• **The task**: Every entry below must be repeated exactly; skip the pictures.

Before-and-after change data
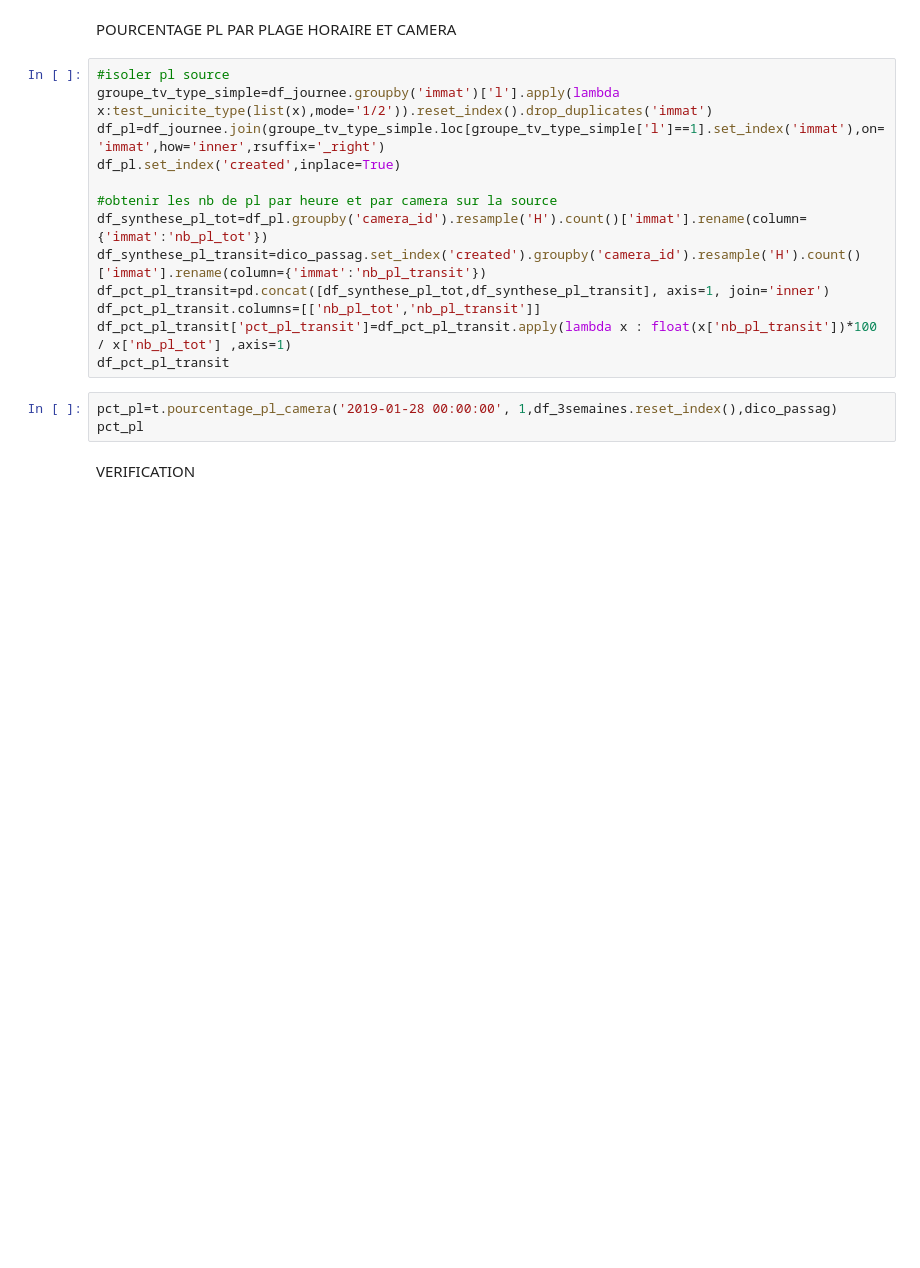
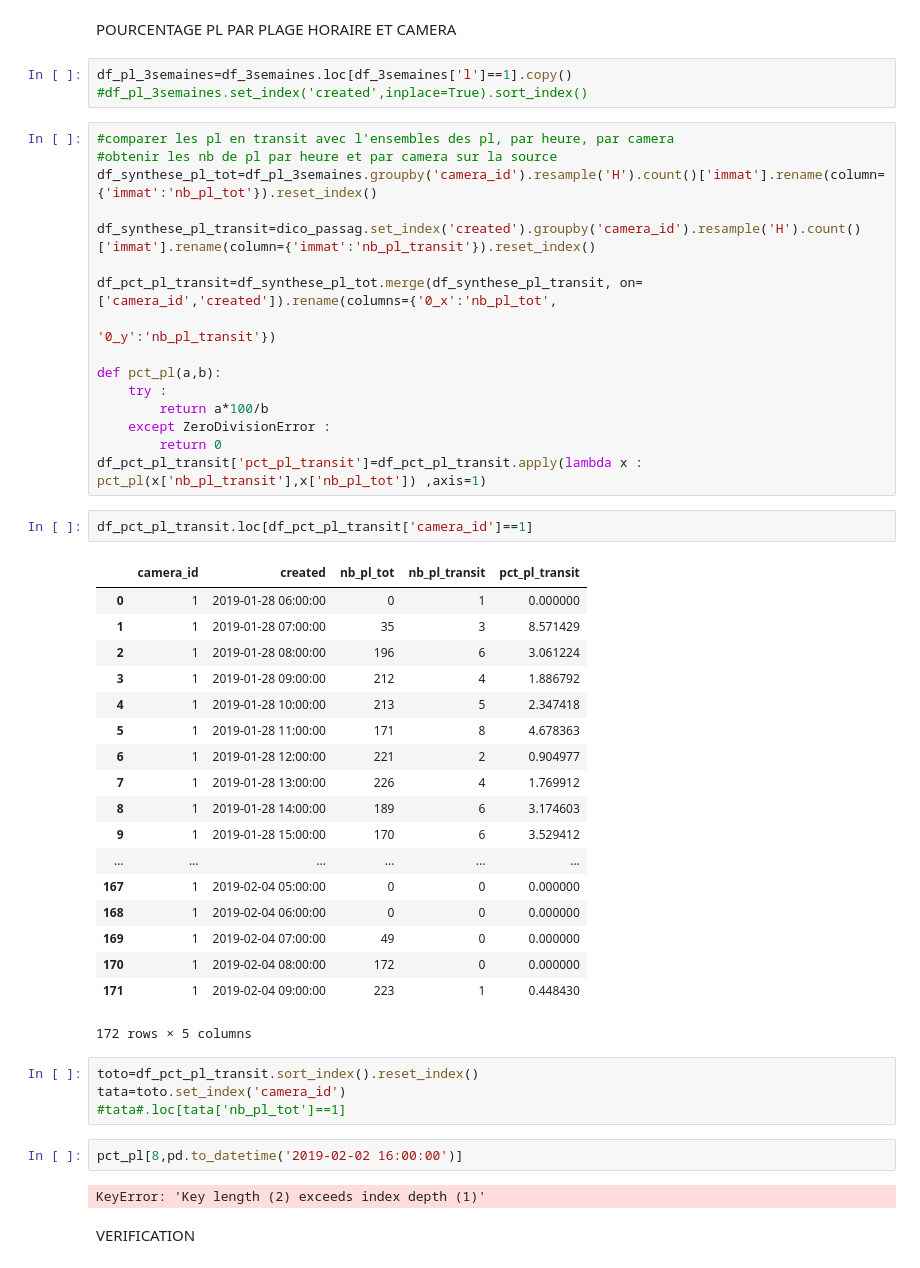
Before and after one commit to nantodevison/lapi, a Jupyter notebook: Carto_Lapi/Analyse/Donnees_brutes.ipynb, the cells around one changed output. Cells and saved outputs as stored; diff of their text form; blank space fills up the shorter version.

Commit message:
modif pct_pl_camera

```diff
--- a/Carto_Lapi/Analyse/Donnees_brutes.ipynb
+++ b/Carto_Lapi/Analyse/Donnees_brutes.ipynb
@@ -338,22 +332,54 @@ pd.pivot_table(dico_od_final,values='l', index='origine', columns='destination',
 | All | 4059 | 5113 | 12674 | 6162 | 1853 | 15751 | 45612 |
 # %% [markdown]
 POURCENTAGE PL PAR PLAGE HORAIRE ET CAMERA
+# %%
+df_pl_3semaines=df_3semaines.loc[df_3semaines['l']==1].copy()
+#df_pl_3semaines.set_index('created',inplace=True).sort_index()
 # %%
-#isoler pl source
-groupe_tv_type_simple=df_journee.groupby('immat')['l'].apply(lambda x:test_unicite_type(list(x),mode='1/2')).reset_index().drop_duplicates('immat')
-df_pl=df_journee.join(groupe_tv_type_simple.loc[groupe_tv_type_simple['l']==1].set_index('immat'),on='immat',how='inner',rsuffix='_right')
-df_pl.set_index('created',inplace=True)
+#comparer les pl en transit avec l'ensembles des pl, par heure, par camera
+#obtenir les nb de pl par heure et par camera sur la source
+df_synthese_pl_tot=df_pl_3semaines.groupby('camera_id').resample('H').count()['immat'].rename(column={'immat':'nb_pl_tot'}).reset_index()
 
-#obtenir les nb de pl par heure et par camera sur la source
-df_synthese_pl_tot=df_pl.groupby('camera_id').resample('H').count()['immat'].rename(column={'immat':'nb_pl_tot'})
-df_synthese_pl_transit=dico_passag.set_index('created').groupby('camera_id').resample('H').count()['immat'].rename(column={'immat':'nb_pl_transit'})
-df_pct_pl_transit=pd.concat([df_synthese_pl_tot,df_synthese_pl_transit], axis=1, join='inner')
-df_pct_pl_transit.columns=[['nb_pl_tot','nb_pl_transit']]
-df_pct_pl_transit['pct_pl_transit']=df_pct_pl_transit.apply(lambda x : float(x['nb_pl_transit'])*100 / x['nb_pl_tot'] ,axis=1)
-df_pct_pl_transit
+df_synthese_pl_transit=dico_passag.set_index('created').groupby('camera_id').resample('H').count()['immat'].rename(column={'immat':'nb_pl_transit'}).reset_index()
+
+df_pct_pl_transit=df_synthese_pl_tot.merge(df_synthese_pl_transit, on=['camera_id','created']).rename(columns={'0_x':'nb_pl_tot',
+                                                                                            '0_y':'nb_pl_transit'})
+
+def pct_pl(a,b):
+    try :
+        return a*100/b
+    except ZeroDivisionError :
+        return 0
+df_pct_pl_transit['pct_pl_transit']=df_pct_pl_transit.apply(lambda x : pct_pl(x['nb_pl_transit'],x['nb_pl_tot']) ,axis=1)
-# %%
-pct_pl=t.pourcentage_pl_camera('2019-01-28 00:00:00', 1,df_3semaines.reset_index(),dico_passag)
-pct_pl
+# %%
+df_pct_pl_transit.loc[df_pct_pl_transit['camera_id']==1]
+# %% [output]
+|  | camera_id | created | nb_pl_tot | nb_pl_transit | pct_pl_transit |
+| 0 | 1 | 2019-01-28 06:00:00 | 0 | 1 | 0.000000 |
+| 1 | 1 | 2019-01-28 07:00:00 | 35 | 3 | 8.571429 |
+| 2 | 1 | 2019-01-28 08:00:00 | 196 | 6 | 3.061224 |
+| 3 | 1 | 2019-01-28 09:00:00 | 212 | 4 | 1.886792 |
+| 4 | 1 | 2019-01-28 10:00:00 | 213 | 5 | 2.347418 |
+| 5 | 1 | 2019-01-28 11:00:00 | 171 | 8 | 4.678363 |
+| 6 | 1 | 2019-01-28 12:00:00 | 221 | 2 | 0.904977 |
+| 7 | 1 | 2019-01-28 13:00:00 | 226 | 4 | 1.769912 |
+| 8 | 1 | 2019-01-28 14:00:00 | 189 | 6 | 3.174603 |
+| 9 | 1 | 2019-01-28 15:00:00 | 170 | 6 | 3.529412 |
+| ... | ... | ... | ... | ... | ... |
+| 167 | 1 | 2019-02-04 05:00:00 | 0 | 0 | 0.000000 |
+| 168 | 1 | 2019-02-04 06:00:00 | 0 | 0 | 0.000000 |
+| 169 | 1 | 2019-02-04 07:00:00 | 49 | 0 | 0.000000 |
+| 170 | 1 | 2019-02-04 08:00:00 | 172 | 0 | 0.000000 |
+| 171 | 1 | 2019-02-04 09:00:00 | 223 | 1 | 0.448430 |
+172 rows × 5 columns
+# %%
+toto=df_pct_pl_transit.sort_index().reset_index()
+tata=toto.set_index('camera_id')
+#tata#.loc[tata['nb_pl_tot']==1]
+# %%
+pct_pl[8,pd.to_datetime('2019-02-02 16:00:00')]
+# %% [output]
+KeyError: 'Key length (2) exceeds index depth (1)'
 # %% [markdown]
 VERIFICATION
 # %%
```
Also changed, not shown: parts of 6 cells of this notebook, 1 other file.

• **Solution**:
Before and after one commit to nantodevison/lapi, a Jupyter notebook: Carto_Lapi/Analyse/Donnees_brutes.ipynb, the cells around one changed output. Cells and saved outputs as stored; diff of their text form; blank space fills up the shorter version.

Commit message:
modif pct_pl_camera

```diff
--- a/Carto_Lapi/Analyse/Donnees_brutes.ipynb
+++ b/Carto_Lapi/Analyse/Donnees_brutes.ipynb
@@ -338,22 +332,54 @@ pd.pivot_table(dico_od_final,values='l', index='origine', columns='destination',
 | All | 4059 | 5113 | 12674 | 6162 | 1853 | 15751 | 45612 |
 # %% [markdown]
 POURCENTAGE PL PAR PLAGE HORAIRE ET CAMERA
+# %%
+df_pl_3semaines=df_3semaines.loc[df_3semaines['l']==1].copy()
+#df_pl_3semaines.set_index('created',inplace=True).sort_index()
 # %%
-#isoler pl source
-groupe_tv_type_simple=df_journee.groupby('immat')['l'].apply(lambda x:test_unicite_type(list(x),mode='1/2')).reset_index().drop_duplicates('immat')
-df_pl=df_journee.join(groupe_tv_type_simple.loc[groupe_tv_type_simple['l']==1].set_index('immat'),on='immat',how='inner',rsuffix='_right')
-df_pl.set_index('created',inplace=True)
+#comparer les pl en transit avec l'ensembles des pl, par heure, par camera
+#obtenir les nb de pl par heure et par camera sur la source
+df_synthese_pl_tot=df_pl_3semaines.groupby('camera_id').resample('H').count()['immat'].rename(column={'immat':'nb_pl_tot'}).reset_index()
 
-#obtenir les nb de pl par heure et par camera sur la source
-df_synthese_pl_tot=df_pl.groupby('camera_id').resample('H').count()['immat'].rename(column={'immat':'nb_pl_tot'})
-df_synthese_pl_transit=dico_passag.set_index('created').groupby('camera_id').resample('H').count()['immat'].rename(column={'immat':'nb_pl_transit'})
-df_pct_pl_transit=pd.concat([df_synthese_pl_tot,df_synthese_pl_transit], axis=1, join='inner')
-df_pct_pl_transit.columns=[['nb_pl_tot','nb_pl_transit']]
-df_pct_pl_transit['pct_pl_transit']=df_pct_pl_transit.apply(lambda x : float(x['nb_pl_transit'])*100 / x['nb_pl_tot'] ,axis=1)
-df_pct_pl_transit
+df_synthese_pl_transit=dico_passag.set_index('created').groupby('camera_id').resample('H').count()['immat'].rename(column={'immat':'nb_pl_transit'}).reset_index()
+
+df_pct_pl_transit=df_synthese_pl_tot.merge(df_synthese_pl_transit, on=['camera_id','created']).rename(columns={'0_x':'nb_pl_tot',
+                                                                                            '0_y':'nb_pl_transit'})
+
+def pct_pl(a,b):
+    try :
+        return a*100/b
+    except ZeroDivisionError :
+        return 0
+df_pct_pl_transit['pct_pl_transit']=df_pct_pl_transit.apply(lambda x : pct_pl(x['nb_pl_transit'],x['nb_pl_tot']) ,axis=1)
-# %%
-pct_pl=t.pourcentage_pl_camera('2019-01-28 00:00:00', 1,df_3semaines.reset_index(),dico_passag)
-pct_pl
+# %%
+df_pct_pl_transit.loc[df_pct_pl_transit['camera_id']==1]
+# %% [output]
+|  | camera_id | created | nb_pl_tot | nb_pl_transit | pct_pl_transit |
+| 0 | 1 | 2019-01-28 06:00:00 | 0 | 1 | 0.000000 |
+| 1 | 1 | 2019-01-28 07:00:00 | 35 | 3 | 8.571429 |
+| 2 | 1 | 2019-01-28 08:00:00 | 196 | 6 | 3.061224 |
+| 3 | 1 | 2019-01-28 09:00:00 | 212 | 4 | 1.886792 |
+| 4 | 1 | 2019-01-28 10:00:00 | 213 | 5 | 2.347418 |
+| 5 | 1 | 2019-01-28 11:00:00 | 171 | 8 | 4.678363 |
+| 6 | 1 | 2019-01-28 12:00:00 | 221 | 2 | 0.904977 |
+| 7 | 1 | 2019-01-28 13:00:00 | 226 | 4 | 1.769912 |
+| 8 | 1 | 2019-01-28 14:00:00 | 189 | 6 | 3.174603 |
+| 9 | 1 | 2019-01-28 15:00:00 | 170 | 6 | 3.529412 |
+| ... | ... | ... | ... | ... | ... |
+| 167 | 1 | 2019-02-04 05:00:00 | 0 | 0 | 0.000000 |
+| 168 | 1 | 2019-02-04 06:00:00 | 0 | 0 | 0.000000 |
+| 169 | 1 | 2019-02-04 07:00:00 | 49 | 0 | 0.000000 |
+| 170 | 1 | 2019-02-04 08:00:00 | 172 | 0 | 0.000000 |
+| 171 | 1 | 2019-02-04 09:00:00 | 223 | 1 | 0.448430 |
+172 rows × 5 columns
+# %%
+toto=df_pct_pl_transit.sort_index().reset_index()
+tata=toto.set_index('camera_id')
+#tata#.loc[tata['nb_pl_tot']==1]
+# %%
+pct_pl[8,pd.to_datetime('2019-02-02 16:00:00')]
+# %% [output]
+KeyError: 'Key length (2) exceeds index depth (1)'
 # %% [markdown]
 VERIFICATION
 # %%
```
Also changed, not shown: parts of 6 cells of this notebook, 1 other file.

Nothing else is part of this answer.